$200 -- For this you can buy the Neutrino Bot Malware Kit which can be used to infect a large number of computers, create a botnet, and launch distributed denial of service (DDoS) attacks against websites and services you don’t like.
$500 -- Want something more sophisticated? BetaBot 1.6 is a remote access Trojan that can run DDoS attacks, and steal sensitive data, passwords and files from infected systems. Alternatively, for the same asking price you can buy the Jolly Roger Stealer which helps nab login credentials from infected machines.
$1000 -- For a grand you can pick up the Stoned Cat Bot, a mobile malware kit that can be used to remotely control a user’s Android phone, giving you access to their texts, and allowing you to send messages in their name too.
$2000 -- For this price you can get your hands on the MPLocker Ransomware. This nasty tool will let you encrypt a victim’s phone and demand a fee to unlock it again. The asking price might seem a little steep, but you’ll earn your initial outlay back in no time.
$4,200 -- If money’s no object, why not go for the Break-In & Break ‘Em Bundle -- all five of the previously mentioned malware kits for well under $5K.
While the affordability of malware kits like this might shock you, Karl Sigler, Threat Intelligence Manager at Trustwave, is far less surprised by the findings. "Supply and demand affects malware markets like they do any market. Even though demand is high, there is an increasing amount of malware competing with each other and this helps drive down the cost. There is also a cost-benefit issue. Criminals look at how much they can make by selling stolen data acquired using the malware. Finally, age plays a role. The longer malware is on the market, the cheaper it tends to get".
And don’t make the mistake of thinking it must be pretty hard to get your hands on these kits -- turns out that’s very straightforward too. "It's quite easy to access black markets", Sigler says. "They tend to be available over Tor and the links are often shared in public hacker forums. The most popular kind of malware are Remote Administration Toolkits (RATS) and banking Trojans like GameOver Zeus".
The problem of malware affects both businesses and individuals alike. Sigler offers the following tips for keeping safe:
"Because malware is so affordable, the greater the appeal for criminals to buy it and launch attacks. That’s why businesses need to bolster their anti-malware defenses so that they are continuously staying ahead of the criminals and making it harder for them to win. Anti-malware defenses include deploying gateway technologies that detect and block malware in real-time and making sure businesses have enough manpower and skillsets to help ensure those technologies are updated and working properly. Individual users also need to be careful when clicking on links and opening attachments. If you receive an email that includes a link or an attachment, you should confirm with the sender that he/she did in fact send it before clicking on or opening anything. Security awareness education training helps users better understand best security practices and flags to look for that may indicate they have been breached".

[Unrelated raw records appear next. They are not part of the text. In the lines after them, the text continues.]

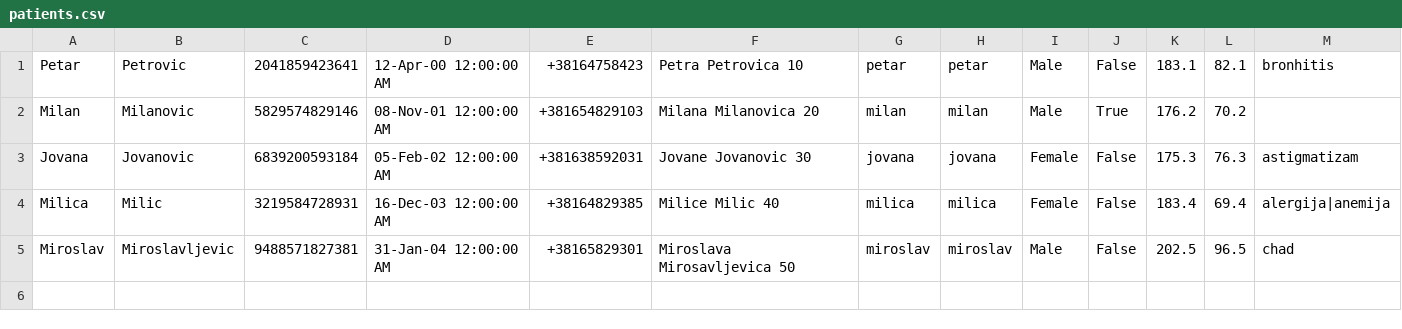
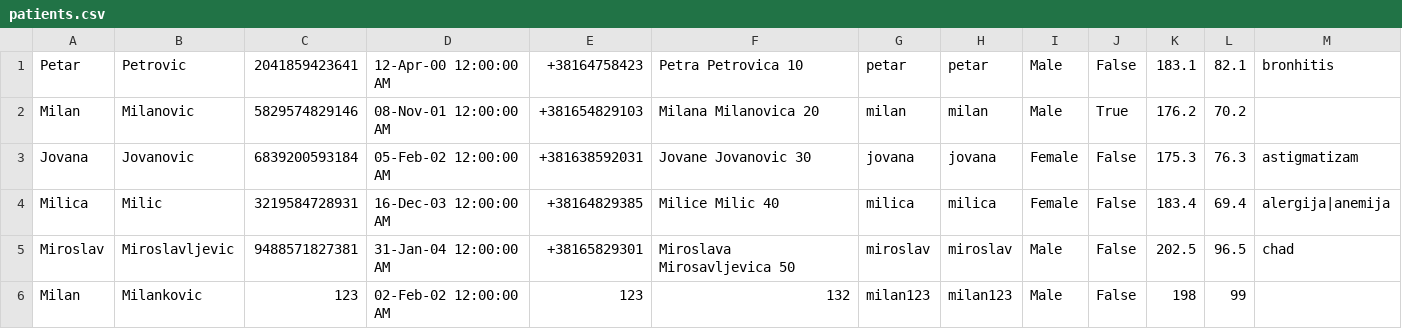
Before and after one commit to aleksaaaa02/HealthCare-CleanCode, a CSV file: HealthCare/Resource/patients.csv, drawn as a sheet; the diff names each change by its address in the sheet, - before the commit and + after, or states it on an @@ line.

```diff
--- a/HealthCare/Resource/patients.csv
+++ b/HealthCare/Resource/patients.csv
+row 6: Milan | Milankovic | 123 | 02-Feb-02 12:00:00 AM | 123 | 132 | milan123 | milan123 | Male | False | 198 | 99
```
Also changed, not shown: 4 other files.
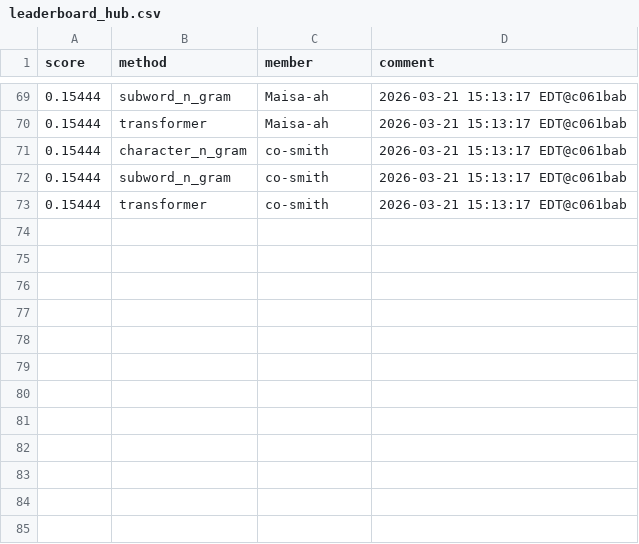
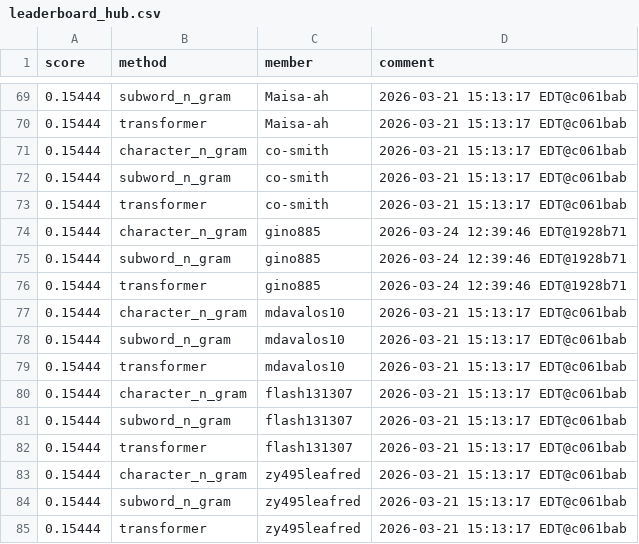
Before and after one commit to Cornell-Tech-CS5744-Spring-2026/leaderboards, a CSV file: a3/leaderboard_hub.csv, drawn as a sheet; only a part is shown, gaps mark what is left out; the diff covers the shown part only.

```diff
--- a/a3/leaderboard_hub.csv
+++ b/a3/leaderboard_hub.csv
@@ -73 +73,13 @@ score,method,member,comment
 0.15444,transformer,co-smith,2026-03-21 15:13:17 EDT@c061bab
+0.15444,character_n_gram,gino885,2026-03-24 12:39:46 EDT@1928b71
+0.15444,subword_n_gram,gino885,2026-03-24 12:39:46 EDT@1928b71
+0.15444,transformer,gino885,2026-03-24 12:39:46 EDT@1928b71
+0.15444,character_n_gram,mdavalos10,2026-03-21 15:13:17 EDT@c061bab
+0.15444,subword_n_gram,mdavalos10,2026-03-21 15:13:17 EDT@c061bab
+0.15444,transformer,mdavalos10,2026-03-21 15:13:17 EDT@c061bab
+0.15444,character_n_gram,flash131307,2026-03-21 15:13:17 EDT@c061bab
+0.15444,subword_n_gram,flash131307,2026-03-21 15:13:17 EDT@c061bab
+0.15444,transformer,flash131307,2026-03-21 15:13:17 EDT@c061bab
+0.15444,character_n_gram,zy495leafred,2026-03-21 15:13:17 EDT@c061bab
+0.15444,subword_n_gram,zy495leafred,2026-03-21 15:13:17 EDT@c061bab
+0.15444,transformer,zy495leafred,2026-03-21 15:13:17 EDT@c061bab
```
Also changed, not shown: 8 added rows, 8 removed rows, 7 moved rows and 12 edited cells elsewhere in this file.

Trustwave has put together a lovely infographic showing the malware kits on offer, and what you could buy for the same price (or a little more) if you’re not criminally minded...